The Bangs ISD’s petition to prevent alcohol sales for properties near its buildings will have to wait until 2020 for any action to take place.

When voters approved the sale of beer and wine in Bangs in May, the first two businesses to apply for alcohol permits were Food Plaza and Allsups, which drew criticism from Bangs ISD Superintendent Tony Truelove and a petition to the Texas Alcohol Beverage Commission — approved by the Bangs Board of Trustees — to remove the retail outlets’ alcohol permits.

“Our reservations are not with the sale of alcohol specifically,” said Truelove before approval of the petition in June. “It’s the sale of alcohol by establishments that border our property. They are right here. You can look at our parking lot, and the parking lot of one of the businesses and one could say ‘Whose parking lot is that, theirs or ours?’ It’s the proximately to small children that worries me.”

Truelove also expressed concerns with the location of the stores presenting a clear and present danger to the community. Due to Food Plaza’s location just outside of the Bangs High School football stadium, by its presence alone would increase the likelihood of a citizen or visiting fan for purchasing beer or wine and knowingly, or unknowingly, violate state law by bringing it onto school property.

“It’s also the proximity to our football stadium,” Truelove said. ”... I don’t want for it to be so convenient people could ice down their alcohol before the game, come out during halftime, drink a little bit and go back in. In no way are we saying these things haven’t happened in the past somehow. We’re just saying it’s more convenient for these things to happen.”

As part of the petition, the BISD board of Trustees requested the prevention alcohol sales for businesses within 300 feet of school property and officially protested the licenses issued by TABC. Chris Porter, public information officer for TABC, said the TABC could not take action on the petition without any grievous violation of city or state law by the businesses and would not consider addressing the petition until both businesses reapply for alcohol permits in 2020.

“Once a permit is issued, unless there is some sort of public safety issue, business will operate as usual,” Porter said. “Nobody may protest the issue if a permit already exists.
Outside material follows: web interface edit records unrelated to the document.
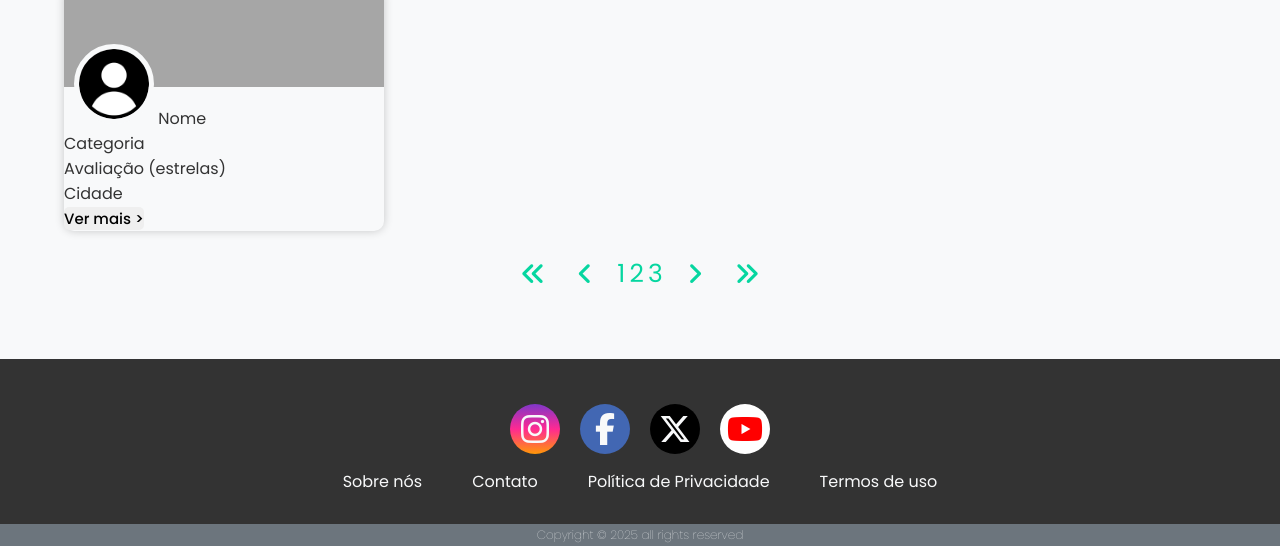
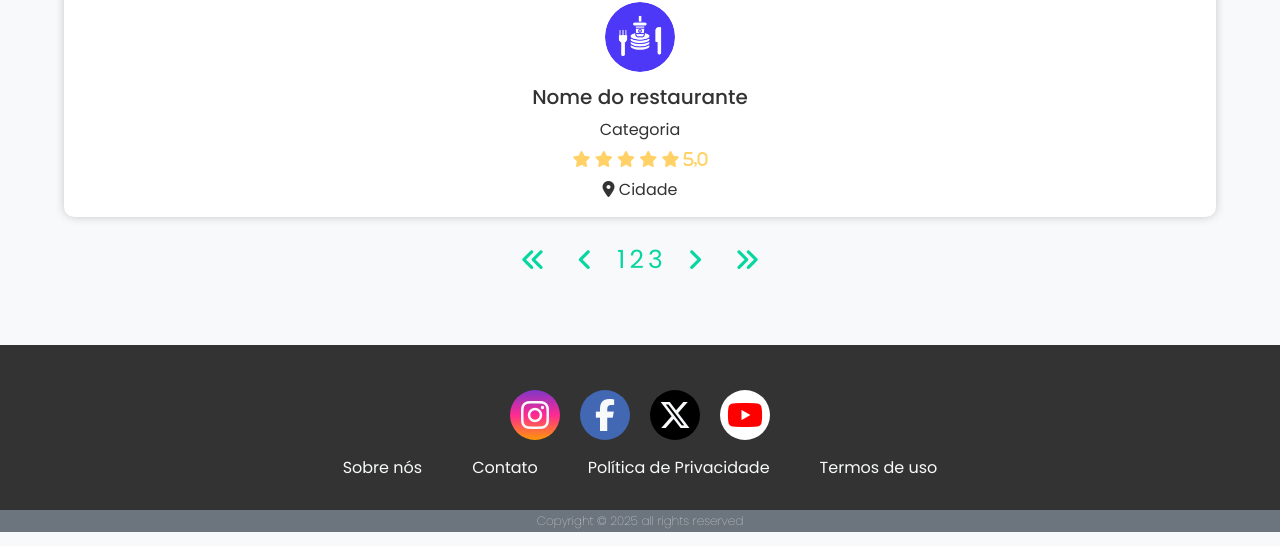
Before and after one commit to y4sminfernandes/projeto-cc, a plain HTML site: page restaurantes.html in a window 1280 px wide. Shown: the part 272-818 px from the top of the page. Drawn offline with Linux system fonts and the light colour scheme.

Commit message:
update - restaurant_card

```diff
--- a/assets/css/styles.css
+++ b/assets/css/styles.css
@@ -480,9 +480,13 @@ input:-webkit-autofill {
     }
 }
 
-.to-login {
+#to-login {
     text-align: center;
     font-weight: 500;
+}
+
+#to-login a:hover {
+    cursor: pointer;
 }
 
 #form_container a {
@@ -749,26 +753,58 @@ input:-webkit-autofill {
     padding: 15rem;
 }
 
-.restaurant-card {
-    width: 320rem;
+#cards {
+    display: grid;
+    gap: 15rem;
+}
+
+.card {
+    background-color: #fff;
     border-radius: 10rem;
     box-shadow: 0 0 10rem rgba(0, 0, 0, 0.2);
+    padding: 15rem;
+    display: flex;
+    flex-direction: column;
+    gap: 10rem;
 }
 
-.restaurant-card img[alt="Banner"] {
-    width: 100%;
-    height: 100rem;
-    border-top-left-radius: 10rem;
-    border-top-right-radius: 10rem;
+.card-image {
+    display: flex;
+    justify-content: center;
+    align-items: center;
 }
 
-.restaurant-card img[alt="Foto de perfil"] {
-    width: 80rem;
-    height: 80rem;
+.card-image img {
+    width: 70rem;
+    height: 70rem;
     border-radius: 50%;
-    margin-top: -50rem;
-    margin-left: 10rem;
-    border: 5rem solid var(--main-bg-color);
+}
+
+.card-info {
+    display: flex;
+    flex-direction: column;
+    gap: 5rem;
+    text-align: center;
+}
+
+.card-title {
+    font-size: 20rem;
+    font-weight: 500;
+
+}
+
+.card .fa-star {
+    color: var(--tertiary-color);
+}
+
+.card a {
+    color: var(--primary-color);
+    font-weight: 500;
+}
+
+.card:hover {
+    transform: scale(1.05);
+    transition: all 0.3s;
 }
 
 #pagination {
@@ -777,7 +813,8 @@ input:-webkit-autofill {
     gap: 12rem;
 }
 
-#pagination button, #pagination a {
+#pagination button,
+#pagination a {
     font-size: 25rem;
     color: var(--secondary-color);
     background: transparent;
@@ -785,7 +822,8 @@ input:-webkit-autofill {
     width: 40rem;
 }
 
-#pagination button:hover, #pagination a:hover {
+#pagination button:hover,
+#pagination a:hover {
     color: var(--main-bg-color);
     background-color: var(--secondary-color);
 }
--- a/restaurantes.html
+++ b/restaurantes.html
@@ -244,22 +244,31 @@
         </div>
         <section>
             <h2>Restaurantes</h2>
-            <div class="restaurant-card">
-                <div>
-                    <img src="assets/images/banner.png" alt="Banner">
-                    <img src="assets/images/foto_perfil.png" alt="Foto de perfil">
-                    Nome
+            <div id="cards">
+                <div class="card">
+                    <div class="card-image">
+                        <img src="assets/images/foto_restaurante.png" alt="Foto restaurante">
+                    </div>
+                    <div class="card-info">
+                        <div class="card-title">
+                            Nome do restaurante
+                        </div>
+                        <div>
+                            Categoria
+                        </div>
+                        <div>
+                            <i class="fa-solid fa-star"></i>
+                            <i class="fa-solid fa-star"></i>
+                            <i class="fa-solid fa-star"></i>
+                            <i class="fa-solid fa-star"></i>
+                            <i class="fa-solid fa-star"> 5,0</i>
+                        </div>
+                        <div>
+                            <i class="fa-solid fa-location-dot"></i>
+                            Cidade
+                        </div>
+                    </div>
                 </div>
-                <p>
-                    Categoria
-                </p>
-                <p>
-                    Avaliação (estrelas)
-                </p>
-                <p>
-                    Cidade
-                </p>
-                <button>Ver mais ></button>
             </div>
         </section>
         <div id="pagination">
```
Also changed, not shown: cadastro/cadastro_restaurante.html (+39 -2 lines), cadastro/cadastro_usuario.html (+39 -2 lines), assets/images/banner.png (deleted), assets/images/foto_restaurante.png (added).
If you open a bar and one of your neighbors had an issue with it, and wanted to close it down, they could not come to TABC with a protest until that renewal period. In essence, Food Plaza will operate until 2020, short of some catastrophic public safety investigation. The school would not be able to protest their permit until 2020.”

When news of the petition first came to light, Bangs Mayor Eric Bishop maintained his only goal throughout the process of legalizing the sale of beer and wine was to forward the will of the voters. With Bangs citizens approving the sale of beer and wine by a vote of 105 to 45, he believes the people have spoken, but that does not mean the safety of area children are not a concern to him.

“I’m concerned about the children too, but once this came into place my job is to quarterback it through and not say what is right and what is wrong,” he said. “There is no undoing what the voters said ... This is something I have heard people talk about for the last 10 years and I’m sure people have been talking about it for the last 50. They did it. It was successful and along the way people that were opposed to it had their chance to speak and 45 or so voted against it. I can’t speak for TABC or members of the city council as to what decisions they might make in the future, but at this point the preparation needs to be there is going to be beer and wine at Allsups and Food Plaza.”